Not sure how that means auto nerfing things so that no-one can fly. One druid turning into a bird isn't gonna change that fight much other than stop the druid getting eaten.

Can't cast spells in animal shape for a lotta levels regardless. Turn into a sparrow and fly away, sure, but that's all you're gonna do.

And can't, in fact, do much of anything else but fly, if you're turned into a bird. Can't fight, can't talk, can't really carry anything...

Like being a bird who can't really do much? I mean, yeah, it means the druid can get themself past that obstacle without those skills, but that's why you're a druid, right? The other classes can do their own thing.
You could just start the campaign at 8th level, and then all the druids can fly, and the sorcerers and wizards most likely can, and at that point there's no reason not to allow aarakocra and winged mounts.

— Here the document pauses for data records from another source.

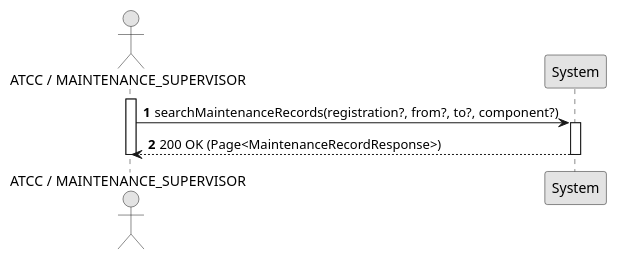
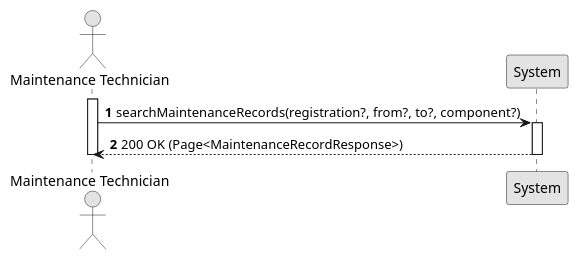
Before and after one commit to VascoMagolo/psoft_1231562_1241692_1242036_2db: the diagram in docs/system-documentation/use-cases/WP4B/US218/puml/ssd_us218.puml, drawn with PlantUML. The commit also changed 43 other files, not shown here.

Commit message:
docs: update system documentation and diagrams for WP1B, WP4A and WP4B

```diff
--- a/docs/system-documentation/use-cases/WP4B/US218/puml/ssd_us218.puml
+++ b/docs/system-documentation/use-cases/WP4B/US218/puml/ssd_us218.puml
@@ -1,17 +1,17 @@
 @startuml ssd_us218
 autonumber
 skinparam monochrome true
 skinparam packageStyle rect
 skinparam shadowing false
 
-actor "ATCC / MAINTENANCE_SUPERVISOR" as Actor
+actor "Maintenance Technician" as Actor
 participant "System" as Sys
 
 activate Actor
 Actor -> Sys : searchMaintenanceRecords(registration?, from?, to?, component?)
 activate Sys
 Sys --> Actor : 200 OK (Page<MaintenanceRecordResponse>)
 deactivate Sys
 deactivate Actor
 
 @enduml
```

At lower levels, the druid Wild Shape is still greatfor scouting, since potential foes are unlikely to pay much attention to one more squirrel or mouse or what have you unless they've already been getting ambushed by druids a lot (and then they probably are so paranoid they can't get a good rest in while in any natural terrain), and are decent for combat if you're Circle of the Moon - the stats on a brown bear, i.e., grizzly, are nothing to sneeze at, and remember it's also like an extra pool of HP since when that form goes to 0 you revert and only have to deal with any excess damage, you're not down and out. Stronger than a same level dedicated melee fighter? Probably not, even with the healing from spell slots, but not bad as a sideline either.
 

Dalillama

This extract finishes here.